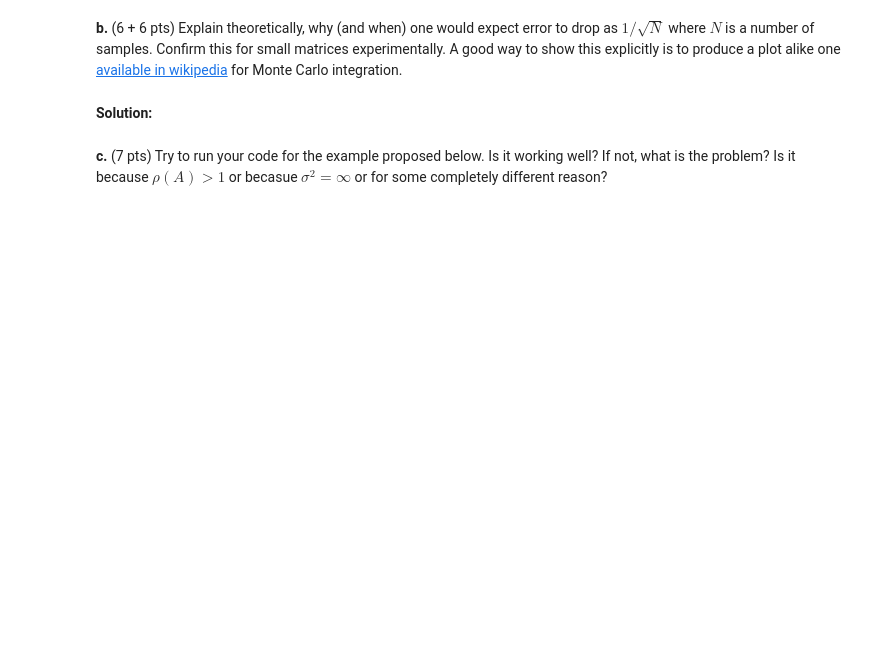
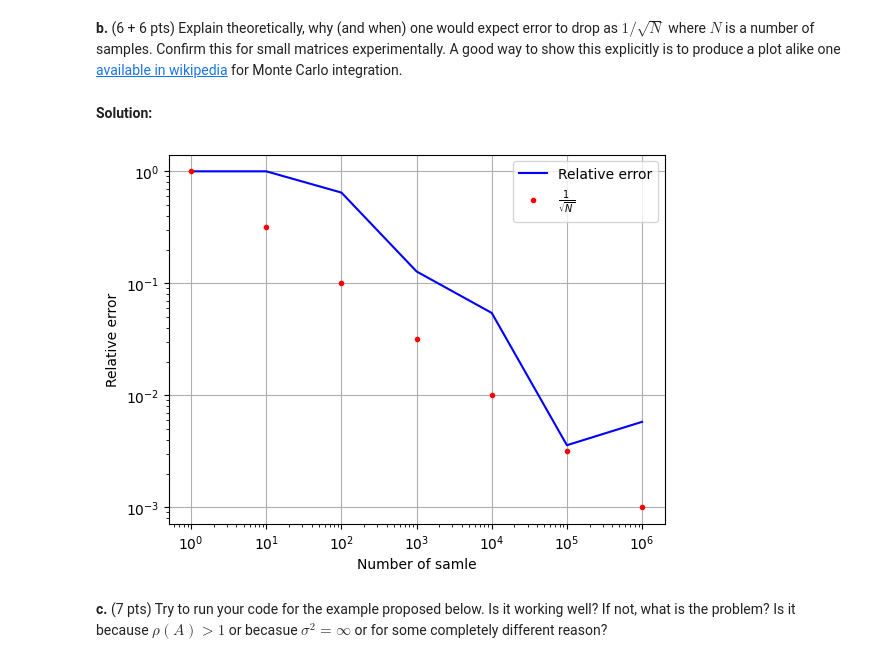
Before and after one commit to lalayants/nla2024, a Jupyter notebook: assignments/hw1/HW-1.ipynb, the cells around one changed output. Drawn from its saved outputs; the diff is of its cells as text; code cells hidden in the pictures; blank space fills up the shorter version.

```diff
--- a/assignments/hw1/HW-1.ipynb
+++ b/assignments/hw1/HW-1.ipynb
@@ -830,3 +846,69 @@ j = 4
+# %%
+np.random.seed(45)
+
+m = 7
+alpha = 0.1
+
+G = np.random.randn(m, m)
+Q = np.linalg.qr(G)[0]
+A = alpha * Q
+B = np.linalg.inv(np.eye(m) - A)
+
+eps = 0.1
+i = 5
+j = 4
+
+# YOUR CODE
+# # # # # #
+target = B[i, j]
+
+def MC_solver_b(A, i, j, N_walks, eps, prev_res = 0, N_prev_walks=0):
+    m = A.shape[0]
+    inv_ij = prev_res * N_prev_walks
+
+    # YOUR CODE
+    # # # # # #
+    p_ij = (1 - eps) / m
+    V = A / p_ij
+
+    for _ in range(N_walks):
+        state = i
+        cur_v = 1
+        while True:
+            if np.random.rand() < eps:
+                break
+            next_state = np.random.randint(0, m)
+            cur_v *= V[state, next_state]
+            state = next_state
+        if state == j:
+            inv_ij += cur_v / eps
+
+    return inv_ij / (N_walks + N_prev_walks)
+
+res, walks, = 0, 0
+results = []
+ns = []
+for power in range(7):
+    res =  MC_solver_b(A, i, j, 10**power - walks, eps, res, walks)
+    walks = 10**power
+    results.append(res)
+    ns.append(walks)
+
+results = np.array(results)
+ns = np.array(ns)
+rel_error = np.abs(results - target) / abs(target)
+plt.plot(ns, rel_error, 'b', label='Relative error')
+plt.plot(ns, 1/np.sqrt(ns), '.r', label='$\\frac{1}{\\sqrt{N}}$')
+plt.xlabel('Number of samle')
+plt.ylabel('Relative error')
+
+plt.xscale('log',base=10)
+plt.yscale('log',base=10)
+plt.legend()
+plt.grid()
+plt.show()
+# %% [output]
+[figure, added]
 # %% [markdown]
 **c.** (7 pts) Try to run your code for the example proposed below. Is it working well? If not, what is the problem? Is it because $\rho(A) > 1$ or becasue $\sigma^2 = \infty$ or for some completely different reason?
 # %%
```
Also changed, not shown: parts of 10 cells of this notebook.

──────────────────────────────

### Exercise goal
Lines above with "random" in them are the ones to copy.

### Response
+np.random.seed(45)
+G = np.random.randn(m, m)
+            if np.random.rand() < eps:
+            next_state = np.random.randint(0, m)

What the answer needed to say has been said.